### Description of the task
A faithful copy is required. Print each line of the data exactly and omit the pictures.
::::::
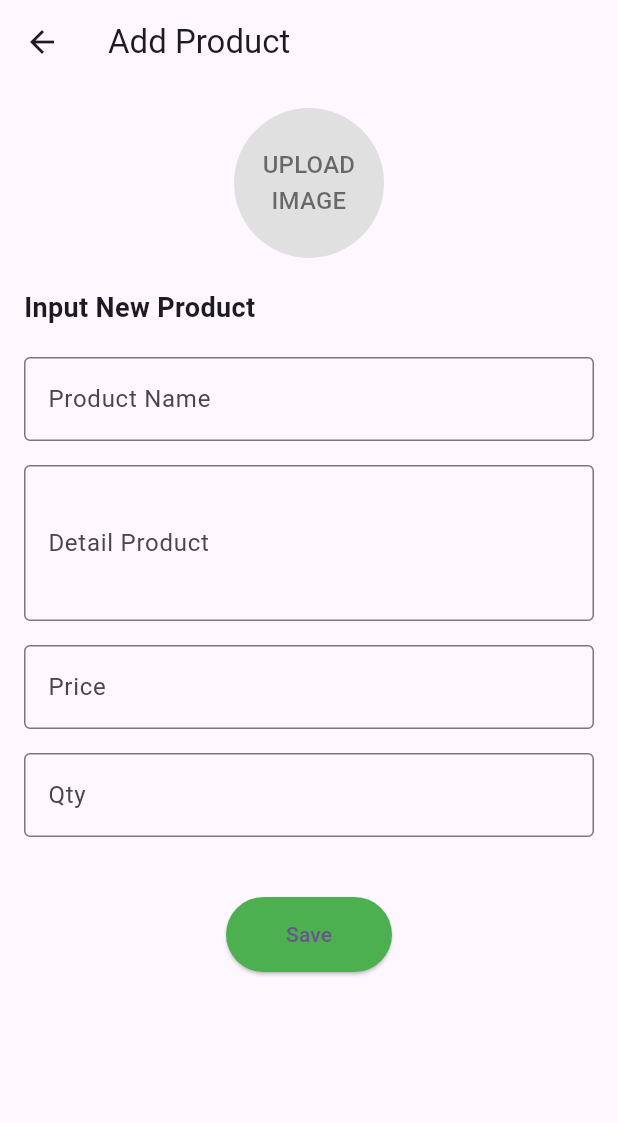
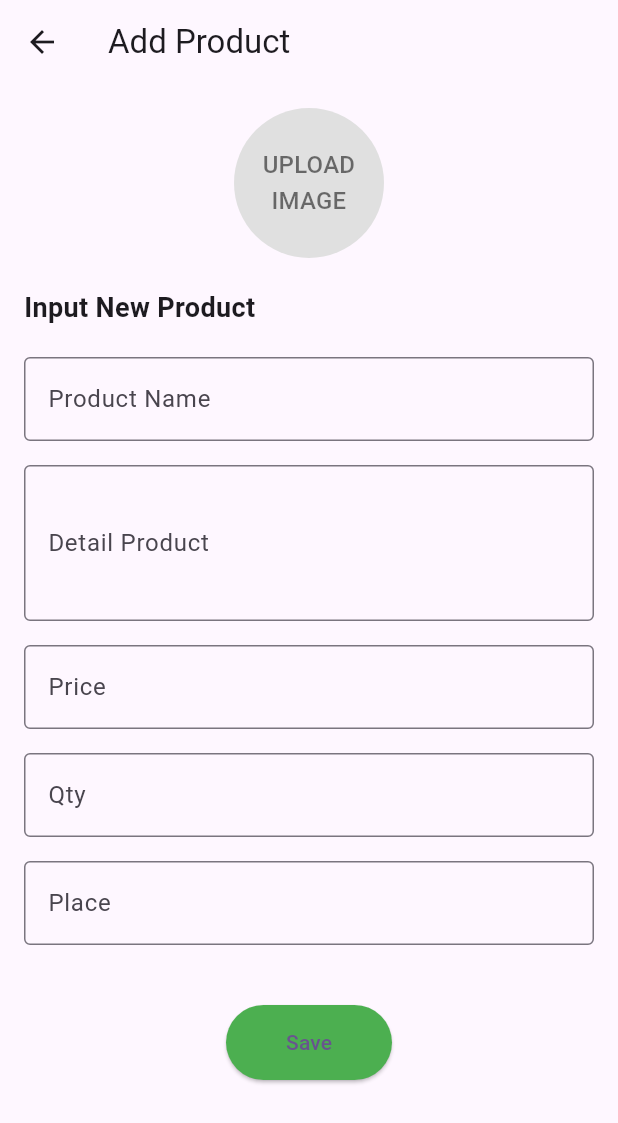
Before and after one commit to Alfaregi/inventori, a Flutter app: the AddProductPage screen opened directly, on a phone screen of 412 x 824 dp. Shown: the top 1123 px of the screen. Run offline on Flutter 3.47's test engine with Material 3 defaults, Android fonts, the phone set to English and light mode, and no system bars; our stand-ins replace get, image_picker, shared_preferences, webview_flutter; accounts and stored records are empty.

```diff
--- a/lib/admin/addproduct_admin.dart
+++ b/lib/admin/addproduct_admin.dart
@@ -27,6 +27,7 @@ class _AddProductPageState extends State<AddProductPage> {
   final TextEditingController productDetailController = TextEditingController();
   final TextEditingController priceController = TextEditingController();
   final TextEditingController qtyController = TextEditingController();
+  final TextEditingController placeController = TextEditingController();
   final ImagePicker _picker = ImagePicker();
   XFile? _image;
   String? selectedCategory; // Variable to hold the selected category
@@ -38,6 +39,7 @@ class _AddProductPageState extends State<AddProductPage> {
     productDetailController.dispose();
     priceController.dispose();
     qtyController.dispose();
+    placeController.dispose();
     super.dispose();
   }
 
@@ -51,6 +53,7 @@ class _AddProductPageState extends State<AddProductPage> {
     final String description = productDetailController.text;
     final String price = priceController.text;
     final String stock = qtyController.text;
+    final String place = placeController.text;
     // final String idCategory = selectedCategory ?? ''; // Get selected category
 
     if (_image != null) {
@@ -68,6 +71,7 @@ class _AddProductPageState extends State<AddProductPage> {
           'price': price,
           'stock': stock,
           'image': base64Image,
+          'place': place,
           // 'id_category': idCategory, // Use selected category
         },
       );
@@ -160,6 +164,8 @@ class _AddProductPageState extends State<AddProductPage> {
               SizedBox(height: 16),
               _buildTextField(qtyController, 'Qty',
                   keyboardType: TextInputType.number),
+              SizedBox(height: 16),
+              _buildTextField(placeController, 'Place'),
               SizedBox(height: 20),
               // Dropdown for category selection
               // DropdownButtonFormField<String>(
--- a/lib/admin/checkout_admin.dart
+++ b/lib/admin/checkout_admin.dart
@@ -59,7 +59,7 @@ class _CheckoutPageState extends State<CheckoutPage> {
         headers: {"Content-Type": "application/json"},
         body: json.encode({
           'status': newStatus,
-          'user_id': checkoutItems[index].userId,
+          'id': checkoutItems[index].userId,
           'product_id': checkoutItems[index].productId,
         }),
       );
@@ -222,7 +222,7 @@ class CheckoutItem {
       date: json['created_at'] as String,
       status: json['status'] as String,
       address: json['address'] as String,
-      userId: json['user_id'] ?? 0,
+      userId: json['id'] ?? 0,
       productId: json['product_id'] ?? 0,
       courier: json['courier'] as String,
     );
--- a/lib/admin/home_admin.dart
+++ b/lib/admin/home_admin.dart
@@ -206,6 +206,7 @@ class AdminHomePageContent extends StatelessWidget {
 class Product {
   final String product_id; // Add ID field
   final String name;
+  final String place;
   final String description; // Add this if you want to display the description
   final int quantity;
   final String imageUrl;
@@ -214,6 +215,7 @@ class Product {
   Product({
     required this.product_id,
     required this.name,
+    required this.place,
     required this.description,
     required this.quantity,
     required this.imageUrl,
@@ -225,6 +227,7 @@ class Product {
       product_id: json['product_id'].toString(), // Ensure ID is a string
       name: json['name'] ?? 'Unknown Product',
       description: json['description'] ?? 'No Description',
+      place: json['place'] ?? 'No Place',
       quantity: int.tryParse(json['stock'].toString()) ?? 0,
       imageUrl: json['image'] ?? '',
       price: double.tryParse(json['price'].toString()) ?? 0, // Parse price
--- a/lib/admin/updateproduct_admin.dart
+++ b/lib/admin/updateproduct_admin.dart
@@ -18,6 +18,7 @@ class _UpdateProductPage1State extends State<UpdateProductPage1> {
   // late String _description;
   late String _price; // Tetap sebagai String untuk TextFormField
   late String _stock;
+  late String _place;
 
   @override
   void initState() {
@@ -27,6 +28,7 @@ class _UpdateProductPage1State extends State<UpdateProductPage1> {
     // _description = widget.product.description;
     _price = widget.product.price.toString(); // Ambil harga dari produk
     _stock = widget.product.quantity.toString();
+    _place = widget.product.place.toString();
   }
 
   Future<void> _updateProduct() async {
@@ -38,6 +40,7 @@ class _UpdateProductPage1State extends State<UpdateProductPage1> {
         // 'description': _description,
         'price': _price,
         'stock': _stock,
+        'place': _place,
         'id_category': '1', // Sesuaikan jika perlu
       },
     );
@@ -117,6 +120,13 @@ class _UpdateProductPage1State extends State<UpdateProductPage1> {
                 validator: (value) =>
                     value!.isEmpty ? 'Please enter stock' : null,
               ),
+              // TextFormField(
+              //   initialValue: _place,
+              //   decoration: InputDecoration(labelText: 'Place'),
+              //   onSaved: (value) => _place = value ?? '',
+              //   validator: (value) =>
+              //       value!.isEmpty ? 'Please enter place' : null,
+              // ),
               SizedBox(height: 20),
               ElevatedButton(
                 onPressed: () {
--- a/lib/customer/payment_customer.dart
+++ b/lib/customer/payment_customer.dart
@@ -58,7 +58,7 @@ class _PaymentPageState extends State<PaymentPage> {
           .toList(),
       'address': addressController.text,
       'username': 'rezi', // Ganti dengan username yang sesuai
-      'user_id': userId,
+      'id': userId,
       'courier': selectedCourier,
       'location': selectedLocation,
       'ongkir': ongkir,
@@ -285,7 +285,7 @@ class _PaymentPageState extends State<PaymentPage> {
 //           .toList(),
 //       'address': addressController.text,
 //       'username': 'murod', // Ganti dengan username yang sesuai
-//       'user_id': userId, // Kirim ID pengguna yang sesuai
+//       'id': userId, // Kirim ID pengguna yang sesuai
 //     };
 
 //     final response = await http.post(
--- a/lib/owner/report_owner.dart
+++ b/lib/owner/report_owner.dart
@@ -411,7 +411,10 @@ class _OwnerReportPageState extends State<OwnerReportPage> {
   @override
   Widget build(BuildContext context) {
     int totalIncome = reportItems
-        .where((item) => item.status == 'Finish' || item.status == 'pending')
+        .where((item) =>
+            item.status == 'Finished' ||
+            item.status == 'pending' ||
+            item.status == 'delivered')
         .fold(0, (sum, item) => sum + item.price);
 
     int totalOutcome = outcomeItems.fold(0, (sum, item) => sum + item.price);
```
Also changed, not shown: lib/customer/history.dart (+5 -5 lines).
::::::
### Task solution
Before and after one commit to Alfaregi/inventori, a Flutter app: the AddProductPage screen opened directly, on a phone screen of 412 x 824 dp. Shown: the top 1123 px of the screen. Run offline on Flutter 3.47's test engine with Material 3 defaults, Android fonts, the phone set to English and light mode, and no system bars; our stand-ins replace get, image_picker, shared_preferences, webview_flutter; accounts and stored records are empty.

```diff
--- a/lib/admin/addproduct_admin.dart
+++ b/lib/admin/addproduct_admin.dart
@@ -27,6 +27,7 @@ class _AddProductPageState extends State<AddProductPage> {
   final TextEditingController productDetailController = TextEditingController();
   final TextEditingController priceController = TextEditingController();
   final TextEditingController qtyController = TextEditingController();
+  final TextEditingController placeController = TextEditingController();
   final ImagePicker _picker = ImagePicker();
   XFile? _image;
   String? selectedCategory; // Variable to hold the selected category
@@ -38,6 +39,7 @@ class _AddProductPageState extends State<AddProductPage> {
     productDetailController.dispose();
     priceController.dispose();
     qtyController.dispose();
+    placeController.dispose();
     super.dispose();
   }
 
@@ -51,6 +53,7 @@ class _AddProductPageState extends State<AddProductPage> {
     final String description = productDetailController.text;
     final String price = priceController.text;
     final String stock = qtyController.text;
+    final String place = placeController.text;
     // final String idCategory = selectedCategory ?? ''; // Get selected category
 
     if (_image != null) {
@@ -68,6 +71,7 @@ class _AddProductPageState extends State<AddProductPage> {
           'price': price,
           'stock': stock,
           'image': base64Image,
+          'place': place,
           // 'id_category': idCategory, // Use selected category
         },
       );
@@ -160,6 +164,8 @@ class _AddProductPageState extends State<AddProductPage> {
               SizedBox(height: 16),
               _buildTextField(qtyController, 'Qty',
                   keyboardType: TextInputType.number),
+              SizedBox(height: 16),
+              _buildTextField(placeController, 'Place'),
               SizedBox(height: 20),
               // Dropdown for category selection
               // DropdownButtonFormField<String>(
--- a/lib/admin/checkout_admin.dart
+++ b/lib/admin/checkout_admin.dart
@@ -59,7 +59,7 @@ class _CheckoutPageState extends State<CheckoutPage> {
         headers: {"Content-Type": "application/json"},
         body: json.encode({
           'status': newStatus,
-          'user_id': checkoutItems[index].userId,
+          'id': checkoutItems[index].userId,
           'product_id': checkoutItems[index].productId,
         }),
       );
@@ -222,7 +222,7 @@ class CheckoutItem {
       date: json['created_at'] as String,
       status: json['status'] as String,
       address: json['address'] as String,
-      userId: json['user_id'] ?? 0,
+      userId: json['id'] ?? 0,
       productId: json['product_id'] ?? 0,
       courier: json['courier'] as String,
     );
--- a/lib/admin/home_admin.dart
+++ b/lib/admin/home_admin.dart
@@ -206,6 +206,7 @@ class AdminHomePageContent extends StatelessWidget {
 class Product {
   final String product_id; // Add ID field
   final String name;
+  final String place;
   final String description; // Add this if you want to display the description
   final int quantity;
   final String imageUrl;
@@ -214,6 +215,7 @@ class Product {
   Product({
     required this.product_id,
     required this.name,
+    required this.place,
     required this.description,
     required this.quantity,
     required this.imageUrl,
@@ -225,6 +227,7 @@ class Product {
       product_id: json['product_id'].toString(), // Ensure ID is a string
       name: json['name'] ?? 'Unknown Product',
       description: json['description'] ?? 'No Description',
+      place: json['place'] ?? 'No Place',
       quantity: int.tryParse(json['stock'].toString()) ?? 0,
       imageUrl: json['image'] ?? '',
       price: double.tryParse(json['price'].toString()) ?? 0, // Parse price
--- a/lib/admin/updateproduct_admin.dart
+++ b/lib/admin/updateproduct_admin.dart
@@ -18,6 +18,7 @@ class _UpdateProductPage1State extends State<UpdateProductPage1> {
   // late String _description;
   late String _price; // Tetap sebagai String untuk TextFormField
   late String _stock;
+  late String _place;
 
   @override
   void initState() {
@@ -27,6 +28,7 @@ class _UpdateProductPage1State extends State<UpdateProductPage1> {
     // _description = widget.product.description;
     _price = widget.product.price.toString(); // Ambil harga dari produk
     _stock = widget.product.quantity.toString();
+    _place = widget.product.place.toString();
   }
 
   Future<void> _updateProduct() async {
@@ -38,6 +40,7 @@ class _UpdateProductPage1State extends State<UpdateProductPage1> {
         // 'description': _description,
         'price': _price,
         'stock': _stock,
+        'place': _place,
         'id_category': '1', // Sesuaikan jika perlu
       },
     );
@@ -117,6 +120,13 @@ class _UpdateProductPage1State extends State<UpdateProductPage1> {
                 validator: (value) =>
                     value!.isEmpty ? 'Please enter stock' : null,
               ),
+              // TextFormField(
+              //   initialValue: _place,
+              //   decoration: InputDecoration(labelText: 'Place'),
+              //   onSaved: (value) => _place = value ?? '',
+              //   validator: (value) =>
+              //       value!.isEmpty ? 'Please enter place' : null,
+              // ),
               SizedBox(height: 20),
               ElevatedButton(
                 onPressed: () {
--- a/lib/customer/payment_customer.dart
+++ b/lib/customer/payment_customer.dart
@@ -58,7 +58,7 @@ class _PaymentPageState extends State<PaymentPage> {
           .toList(),
       'address': addressController.text,
       'username': 'rezi', // Ganti dengan username yang sesuai
-      'user_id': userId,
+      'id': userId,
       'courier': selectedCourier,
       'location': selectedLocation,
       'ongkir': ongkir,
@@ -285,7 +285,7 @@ class _PaymentPageState extends State<PaymentPage> {
 //           .toList(),
 //       'address': addressController.text,
 //       'username': 'murod', // Ganti dengan username yang sesuai
-//       'user_id': userId, // Kirim ID pengguna yang sesuai
+//       'id': userId, // Kirim ID pengguna yang sesuai
 //     };
 
 //     final response = await http.post(
--- a/lib/owner/report_owner.dart
+++ b/lib/owner/report_owner.dart
@@ -411,7 +411,10 @@ class _OwnerReportPageState extends State<OwnerReportPage> {
   @override
   Widget build(BuildContext context) {
     int totalIncome = reportItems
-        .where((item) => item.status == 'Finish' || item.status == 'pending')
+        .where((item) =>
+            item.status == 'Finished' ||
+            item.status == 'pending' ||
+            item.status == 'delivered')
         .fold(0, (sum, item) => sum + item.price);
 
     int totalOutcome = outcomeItems.fold(0, (sum, item) => sum + item.price);
```
Also changed, not shown: lib/customer/history.dart (+5 -5 lines).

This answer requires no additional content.